WHAT THIS TASK INVOLVES:
Nothing should differ between your answer and the records.

::::::::::

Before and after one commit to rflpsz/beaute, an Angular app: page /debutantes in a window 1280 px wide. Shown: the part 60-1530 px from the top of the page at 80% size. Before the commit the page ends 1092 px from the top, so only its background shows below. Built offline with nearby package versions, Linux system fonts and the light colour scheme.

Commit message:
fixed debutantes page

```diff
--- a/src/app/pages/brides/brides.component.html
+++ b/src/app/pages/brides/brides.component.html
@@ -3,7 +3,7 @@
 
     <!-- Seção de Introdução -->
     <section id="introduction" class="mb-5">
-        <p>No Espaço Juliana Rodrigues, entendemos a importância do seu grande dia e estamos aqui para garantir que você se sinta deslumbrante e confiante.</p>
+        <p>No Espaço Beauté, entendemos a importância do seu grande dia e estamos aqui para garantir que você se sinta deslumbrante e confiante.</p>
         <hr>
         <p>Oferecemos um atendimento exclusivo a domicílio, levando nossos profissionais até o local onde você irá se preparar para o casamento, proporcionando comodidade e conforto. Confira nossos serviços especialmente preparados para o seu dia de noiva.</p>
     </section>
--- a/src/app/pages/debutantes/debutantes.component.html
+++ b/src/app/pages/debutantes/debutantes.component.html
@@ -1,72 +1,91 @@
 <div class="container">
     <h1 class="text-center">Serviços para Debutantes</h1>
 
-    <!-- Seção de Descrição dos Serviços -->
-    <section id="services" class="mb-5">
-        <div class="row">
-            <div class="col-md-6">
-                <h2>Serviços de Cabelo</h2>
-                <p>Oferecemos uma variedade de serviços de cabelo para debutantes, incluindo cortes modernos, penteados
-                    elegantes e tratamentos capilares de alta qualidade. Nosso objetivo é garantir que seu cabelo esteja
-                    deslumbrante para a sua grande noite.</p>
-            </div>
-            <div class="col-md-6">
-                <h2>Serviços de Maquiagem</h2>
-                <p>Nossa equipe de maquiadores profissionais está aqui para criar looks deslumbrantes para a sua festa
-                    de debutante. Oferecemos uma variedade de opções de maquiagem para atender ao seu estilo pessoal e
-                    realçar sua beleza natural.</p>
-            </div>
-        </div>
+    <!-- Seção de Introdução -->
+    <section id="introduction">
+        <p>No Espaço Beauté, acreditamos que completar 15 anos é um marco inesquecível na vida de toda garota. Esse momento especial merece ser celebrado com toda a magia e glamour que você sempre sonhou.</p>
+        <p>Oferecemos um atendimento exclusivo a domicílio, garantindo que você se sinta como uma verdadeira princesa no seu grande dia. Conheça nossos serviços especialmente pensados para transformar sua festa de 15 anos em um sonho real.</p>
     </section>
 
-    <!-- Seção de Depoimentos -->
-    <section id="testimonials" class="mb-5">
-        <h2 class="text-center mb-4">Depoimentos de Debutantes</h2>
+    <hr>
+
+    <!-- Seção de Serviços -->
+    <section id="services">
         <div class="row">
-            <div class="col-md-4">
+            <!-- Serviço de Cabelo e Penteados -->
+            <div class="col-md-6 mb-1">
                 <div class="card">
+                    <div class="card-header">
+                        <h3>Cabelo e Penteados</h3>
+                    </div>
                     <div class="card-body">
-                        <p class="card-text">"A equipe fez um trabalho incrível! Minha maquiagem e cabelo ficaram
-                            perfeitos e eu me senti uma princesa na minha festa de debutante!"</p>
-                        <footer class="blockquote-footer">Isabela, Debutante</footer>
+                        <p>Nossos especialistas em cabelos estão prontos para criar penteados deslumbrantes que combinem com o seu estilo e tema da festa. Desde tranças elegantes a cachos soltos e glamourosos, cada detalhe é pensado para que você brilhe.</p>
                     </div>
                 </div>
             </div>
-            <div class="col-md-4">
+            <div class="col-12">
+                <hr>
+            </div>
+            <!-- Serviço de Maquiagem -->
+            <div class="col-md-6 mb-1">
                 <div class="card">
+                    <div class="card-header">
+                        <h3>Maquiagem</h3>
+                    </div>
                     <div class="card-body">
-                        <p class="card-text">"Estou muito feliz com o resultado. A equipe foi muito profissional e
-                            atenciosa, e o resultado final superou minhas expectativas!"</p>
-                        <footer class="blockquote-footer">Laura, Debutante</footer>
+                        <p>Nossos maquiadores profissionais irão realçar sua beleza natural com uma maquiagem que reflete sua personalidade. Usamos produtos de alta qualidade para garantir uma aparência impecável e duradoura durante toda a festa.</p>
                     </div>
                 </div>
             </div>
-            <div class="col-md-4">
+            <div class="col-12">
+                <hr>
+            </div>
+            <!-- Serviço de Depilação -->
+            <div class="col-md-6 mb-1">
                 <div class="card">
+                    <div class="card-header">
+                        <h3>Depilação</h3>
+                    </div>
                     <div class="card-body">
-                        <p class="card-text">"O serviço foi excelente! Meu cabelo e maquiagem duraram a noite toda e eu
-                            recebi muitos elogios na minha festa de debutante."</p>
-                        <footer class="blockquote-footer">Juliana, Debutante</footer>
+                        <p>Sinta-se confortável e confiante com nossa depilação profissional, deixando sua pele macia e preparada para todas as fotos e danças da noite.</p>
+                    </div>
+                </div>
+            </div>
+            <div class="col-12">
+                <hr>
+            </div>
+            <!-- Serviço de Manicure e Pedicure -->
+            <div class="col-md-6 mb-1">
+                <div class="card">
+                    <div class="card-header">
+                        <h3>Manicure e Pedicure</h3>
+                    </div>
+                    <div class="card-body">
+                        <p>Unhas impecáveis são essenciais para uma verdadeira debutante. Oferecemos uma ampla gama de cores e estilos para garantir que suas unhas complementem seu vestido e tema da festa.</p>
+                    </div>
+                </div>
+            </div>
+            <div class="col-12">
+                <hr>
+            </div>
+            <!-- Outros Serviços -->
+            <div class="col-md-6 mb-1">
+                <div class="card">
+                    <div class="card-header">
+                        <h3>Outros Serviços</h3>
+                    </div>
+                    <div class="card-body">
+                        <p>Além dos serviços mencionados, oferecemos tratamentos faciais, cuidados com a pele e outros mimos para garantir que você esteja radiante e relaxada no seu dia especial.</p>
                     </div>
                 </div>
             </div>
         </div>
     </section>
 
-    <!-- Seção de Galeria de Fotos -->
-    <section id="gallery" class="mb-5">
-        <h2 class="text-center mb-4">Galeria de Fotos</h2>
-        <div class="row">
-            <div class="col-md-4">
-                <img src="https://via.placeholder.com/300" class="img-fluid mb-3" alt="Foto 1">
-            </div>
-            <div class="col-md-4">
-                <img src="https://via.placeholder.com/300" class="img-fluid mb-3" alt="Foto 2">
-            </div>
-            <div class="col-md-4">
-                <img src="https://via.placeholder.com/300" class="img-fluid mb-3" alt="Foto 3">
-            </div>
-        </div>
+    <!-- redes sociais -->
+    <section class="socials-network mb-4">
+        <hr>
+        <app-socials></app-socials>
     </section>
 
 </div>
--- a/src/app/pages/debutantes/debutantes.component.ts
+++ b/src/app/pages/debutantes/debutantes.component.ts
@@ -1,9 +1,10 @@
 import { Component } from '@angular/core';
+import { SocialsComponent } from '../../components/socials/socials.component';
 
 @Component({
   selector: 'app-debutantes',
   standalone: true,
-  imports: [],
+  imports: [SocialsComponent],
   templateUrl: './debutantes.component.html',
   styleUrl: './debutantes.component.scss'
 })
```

::::::::::

EXERCISE RESULT:
Before and after one commit to rflpsz/beaute, an Angular app: page /debutantes in a window 1280 px wide. Shown: the part 60-1530 px from the top of the page at 80% size. Before the commit the page ends 1092 px from the top, so only its background shows below. Built offline with nearby package versions, Linux system fonts and the light colour scheme.

Commit message:
fixed debutantes page

```diff
--- a/src/app/pages/brides/brides.component.html
+++ b/src/app/pages/brides/brides.component.html
@@ -3,7 +3,7 @@
 
     <!-- Seção de Introdução -->
     <section id="introduction" class="mb-5">
-        <p>No Espaço Juliana Rodrigues, entendemos a importância do seu grande dia e estamos aqui para garantir que você se sinta deslumbrante e confiante.</p>
+        <p>No Espaço Beauté, entendemos a importância do seu grande dia e estamos aqui para garantir que você se sinta deslumbrante e confiante.</p>
         <hr>
         <p>Oferecemos um atendimento exclusivo a domicílio, levando nossos profissionais até o local onde você irá se preparar para o casamento, proporcionando comodidade e conforto. Confira nossos serviços especialmente preparados para o seu dia de noiva.</p>
     </section>
--- a/src/app/pages/debutantes/debutantes.component.html
+++ b/src/app/pages/debutantes/debutantes.component.html
@@ -1,72 +1,91 @@
 <div class="container">
     <h1 class="text-center">Serviços para Debutantes</h1>
 
-    <!-- Seção de Descrição dos Serviços -->
-    <section id="services" class="mb-5">
-        <div class="row">
-            <div class="col-md-6">
-                <h2>Serviços de Cabelo</h2>
-                <p>Oferecemos uma variedade de serviços de cabelo para debutantes, incluindo cortes modernos, penteados
-                    elegantes e tratamentos capilares de alta qualidade. Nosso objetivo é garantir que seu cabelo esteja
-                    deslumbrante para a sua grande noite.</p>
-            </div>
-            <div class="col-md-6">
-                <h2>Serviços de Maquiagem</h2>
-                <p>Nossa equipe de maquiadores profissionais está aqui para criar looks deslumbrantes para a sua festa
-                    de debutante. Oferecemos uma variedade de opções de maquiagem para atender ao seu estilo pessoal e
-                    realçar sua beleza natural.</p>
-            </div>
-        </div>
+    <!-- Seção de Introdução -->
+    <section id="introduction">
+        <p>No Espaço Beauté, acreditamos que completar 15 anos é um marco inesquecível na vida de toda garota. Esse momento especial merece ser celebrado com toda a magia e glamour que você sempre sonhou.</p>
+        <p>Oferecemos um atendimento exclusivo a domicílio, garantindo que você se sinta como uma verdadeira princesa no seu grande dia. Conheça nossos serviços especialmente pensados para transformar sua festa de 15 anos em um sonho real.</p>
     </section>
 
-    <!-- Seção de Depoimentos -->
-    <section id="testimonials" class="mb-5">
-        <h2 class="text-center mb-4">Depoimentos de Debutantes</h2>
+    <hr>
+
+    <!-- Seção de Serviços -->
+    <section id="services">
         <div class="row">
-            <div class="col-md-4">
+            <!-- Serviço de Cabelo e Penteados -->
+            <div class="col-md-6 mb-1">
                 <div class="card">
+                    <div class="card-header">
+                        <h3>Cabelo e Penteados</h3>
+                    </div>
                     <div class="card-body">
-                        <p class="card-text">"A equipe fez um trabalho incrível! Minha maquiagem e cabelo ficaram
-                            perfeitos e eu me senti uma princesa na minha festa de debutante!"</p>
-                        <footer class="blockquote-footer">Isabela, Debutante</footer>
+                        <p>Nossos especialistas em cabelos estão prontos para criar penteados deslumbrantes que combinem com o seu estilo e tema da festa. Desde tranças elegantes a cachos soltos e glamourosos, cada detalhe é pensado para que você brilhe.</p>
                     </div>
                 </div>
             </div>
-            <div class="col-md-4">
+            <div class="col-12">
+                <hr>
+            </div>
+            <!-- Serviço de Maquiagem -->
+            <div class="col-md-6 mb-1">
                 <div class="card">
+                    <div class="card-header">
+                        <h3>Maquiagem</h3>
+                    </div>
                     <div class="card-body">
-                        <p class="card-text">"Estou muito feliz com o resultado. A equipe foi muito profissional e
-                            atenciosa, e o resultado final superou minhas expectativas!"</p>
-                        <footer class="blockquote-footer">Laura, Debutante</footer>
+                        <p>Nossos maquiadores profissionais irão realçar sua beleza natural com uma maquiagem que reflete sua personalidade. Usamos produtos de alta qualidade para garantir uma aparência impecável e duradoura durante toda a festa.</p>
                     </div>
                 </div>
             </div>
-            <div class="col-md-4">
+            <div class="col-12">
+                <hr>
+            </div>
+            <!-- Serviço de Depilação -->
+            <div class="col-md-6 mb-1">
                 <div class="card">
+                    <div class="card-header">
+                        <h3>Depilação</h3>
+                    </div>
                     <div class="card-body">
-                        <p class="card-text">"O serviço foi excelente! Meu cabelo e maquiagem duraram a noite toda e eu
-                            recebi muitos elogios na minha festa de debutante."</p>
-                        <footer class="blockquote-footer">Juliana, Debutante</footer>
+                        <p>Sinta-se confortável e confiante com nossa depilação profissional, deixando sua pele macia e preparada para todas as fotos e danças da noite.</p>
+                    </div>
+                </div>
+            </div>
+            <div class="col-12">
+                <hr>
+            </div>
+            <!-- Serviço de Manicure e Pedicure -->
+            <div class="col-md-6 mb-1">
+                <div class="card">
+                    <div class="card-header">
+                        <h3>Manicure e Pedicure</h3>
+                    </div>
+                    <div class="card-body">
+                        <p>Unhas impecáveis são essenciais para uma verdadeira debutante. Oferecemos uma ampla gama de cores e estilos para garantir que suas unhas complementem seu vestido e tema da festa.</p>
+                    </div>
+                </div>
+            </div>
+            <div class="col-12">
+                <hr>
+            </div>
+            <!-- Outros Serviços -->
+            <div class="col-md-6 mb-1">
+                <div class="card">
+                    <div class="card-header">
+                        <h3>Outros Serviços</h3>
+                    </div>
+                    <div class="card-body">
+                        <p>Além dos serviços mencionados, oferecemos tratamentos faciais, cuidados com a pele e outros mimos para garantir que você esteja radiante e relaxada no seu dia especial.</p>
                     </div>
                 </div>
             </div>
         </div>
     </section>
 
-    <!-- Seção de Galeria de Fotos -->
-    <section id="gallery" class="mb-5">
-        <h2 class="text-center mb-4">Galeria de Fotos</h2>
-        <div class="row">
-            <div class="col-md-4">
-                <img src="https://via.placeholder.com/300" class="img-fluid mb-3" alt="Foto 1">
-            </div>
-            <div class="col-md-4">
-                <img src="https://via.placeholder.com/300" class="img-fluid mb-3" alt="Foto 2">
-            </div>
-            <div class="col-md-4">
-                <img src="https://via.placeholder.com/300" class="img-fluid mb-3" alt="Foto 3">
-            </div>
-        </div>
+    <!-- redes sociais -->
+    <section class="socials-network mb-4">
+        <hr>
+        <app-socials></app-socials>
     </section>
 
 </div>
--- a/src/app/pages/debutantes/debutantes.component.ts
+++ b/src/app/pages/debutantes/debutantes.component.ts
@@ -1,9 +1,10 @@
 import { Component } from '@angular/core';
+import { SocialsComponent } from '../../components/socials/socials.component';
 
 @Component({
   selector: 'app-debutantes',
   standalone: true,
-  imports: [],
+  imports: [SocialsComponent],
   templateUrl: './debutantes.component.html',
   styleUrl: './debutantes.component.scss'
 })
```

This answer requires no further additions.